──────── Input data

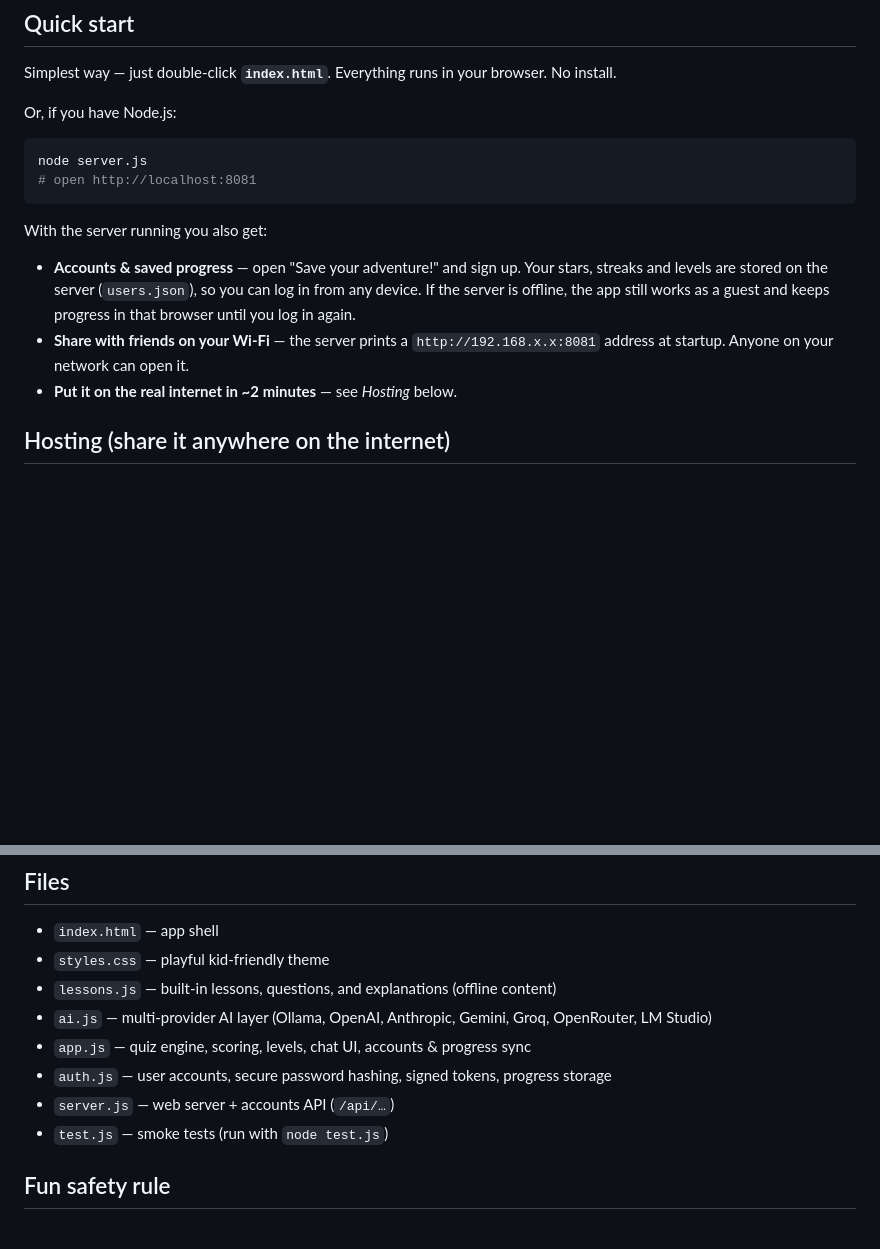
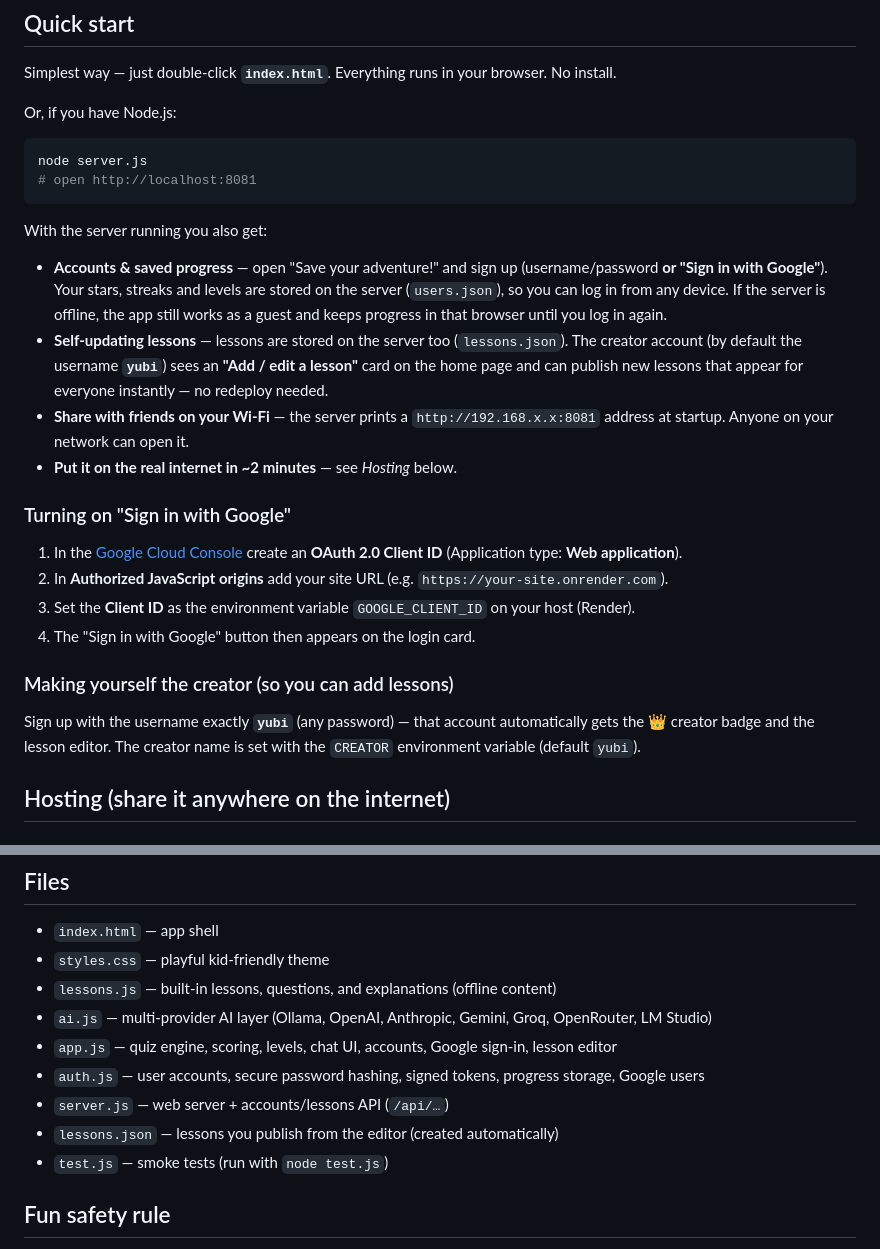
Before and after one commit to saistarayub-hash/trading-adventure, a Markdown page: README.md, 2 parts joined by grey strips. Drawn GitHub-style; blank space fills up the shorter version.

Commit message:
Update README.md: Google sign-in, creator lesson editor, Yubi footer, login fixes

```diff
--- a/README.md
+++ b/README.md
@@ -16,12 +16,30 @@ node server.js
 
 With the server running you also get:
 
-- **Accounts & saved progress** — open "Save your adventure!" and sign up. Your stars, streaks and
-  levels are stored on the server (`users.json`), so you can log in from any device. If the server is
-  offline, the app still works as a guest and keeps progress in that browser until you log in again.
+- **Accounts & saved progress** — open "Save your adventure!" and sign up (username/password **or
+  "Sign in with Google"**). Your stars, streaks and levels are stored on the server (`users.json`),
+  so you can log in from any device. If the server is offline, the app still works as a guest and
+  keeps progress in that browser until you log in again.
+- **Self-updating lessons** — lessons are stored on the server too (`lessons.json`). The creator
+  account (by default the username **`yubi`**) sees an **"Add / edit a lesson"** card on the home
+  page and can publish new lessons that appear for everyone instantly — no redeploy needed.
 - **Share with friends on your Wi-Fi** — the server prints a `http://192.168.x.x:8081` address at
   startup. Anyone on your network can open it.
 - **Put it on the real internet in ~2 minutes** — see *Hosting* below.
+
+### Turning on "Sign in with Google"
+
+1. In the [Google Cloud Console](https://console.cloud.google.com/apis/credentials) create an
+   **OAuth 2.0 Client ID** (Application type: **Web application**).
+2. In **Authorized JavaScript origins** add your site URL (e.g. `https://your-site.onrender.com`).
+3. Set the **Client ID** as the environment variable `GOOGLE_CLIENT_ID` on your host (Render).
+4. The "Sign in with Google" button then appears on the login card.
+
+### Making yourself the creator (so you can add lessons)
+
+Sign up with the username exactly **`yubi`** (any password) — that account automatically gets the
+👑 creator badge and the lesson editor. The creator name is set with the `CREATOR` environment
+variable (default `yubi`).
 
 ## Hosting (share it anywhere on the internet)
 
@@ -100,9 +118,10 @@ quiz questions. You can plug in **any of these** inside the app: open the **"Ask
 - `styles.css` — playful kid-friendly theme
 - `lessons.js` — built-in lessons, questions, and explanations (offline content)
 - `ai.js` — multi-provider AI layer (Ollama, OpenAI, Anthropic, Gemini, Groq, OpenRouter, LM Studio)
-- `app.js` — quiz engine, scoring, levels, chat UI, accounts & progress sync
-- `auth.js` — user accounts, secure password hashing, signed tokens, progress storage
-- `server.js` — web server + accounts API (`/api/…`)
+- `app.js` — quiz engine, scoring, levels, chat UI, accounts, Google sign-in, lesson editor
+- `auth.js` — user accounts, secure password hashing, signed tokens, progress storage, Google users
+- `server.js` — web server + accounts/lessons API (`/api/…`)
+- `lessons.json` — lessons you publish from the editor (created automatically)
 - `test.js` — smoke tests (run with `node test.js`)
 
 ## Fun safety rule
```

────────────────
──────── Input data

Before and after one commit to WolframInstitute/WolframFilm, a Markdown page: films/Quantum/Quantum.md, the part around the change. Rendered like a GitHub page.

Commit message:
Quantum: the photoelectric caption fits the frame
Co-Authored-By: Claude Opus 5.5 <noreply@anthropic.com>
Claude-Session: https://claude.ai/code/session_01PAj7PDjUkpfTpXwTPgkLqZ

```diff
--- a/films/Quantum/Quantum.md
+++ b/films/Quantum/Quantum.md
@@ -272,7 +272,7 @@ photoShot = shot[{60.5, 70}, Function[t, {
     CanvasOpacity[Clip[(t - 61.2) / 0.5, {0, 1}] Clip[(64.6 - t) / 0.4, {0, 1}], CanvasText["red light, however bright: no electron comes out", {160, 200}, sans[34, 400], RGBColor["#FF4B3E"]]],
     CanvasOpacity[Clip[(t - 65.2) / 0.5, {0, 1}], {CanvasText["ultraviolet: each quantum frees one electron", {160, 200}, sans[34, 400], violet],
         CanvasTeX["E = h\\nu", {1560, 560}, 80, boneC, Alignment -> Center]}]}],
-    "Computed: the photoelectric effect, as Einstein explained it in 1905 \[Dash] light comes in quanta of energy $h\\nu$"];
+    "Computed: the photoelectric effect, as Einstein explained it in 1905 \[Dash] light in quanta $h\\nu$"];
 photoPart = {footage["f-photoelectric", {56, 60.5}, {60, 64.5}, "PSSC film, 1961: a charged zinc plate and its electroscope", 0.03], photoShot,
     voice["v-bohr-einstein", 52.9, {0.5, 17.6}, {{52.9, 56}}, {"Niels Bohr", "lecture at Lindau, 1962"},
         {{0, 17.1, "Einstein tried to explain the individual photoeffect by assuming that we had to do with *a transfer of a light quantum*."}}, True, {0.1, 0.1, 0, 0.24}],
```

────────────────

* [What to do]: Looking at the material above, work out how many lines have the word "progress" in them. Answer with that number alone.

* [Completed exercise]: 7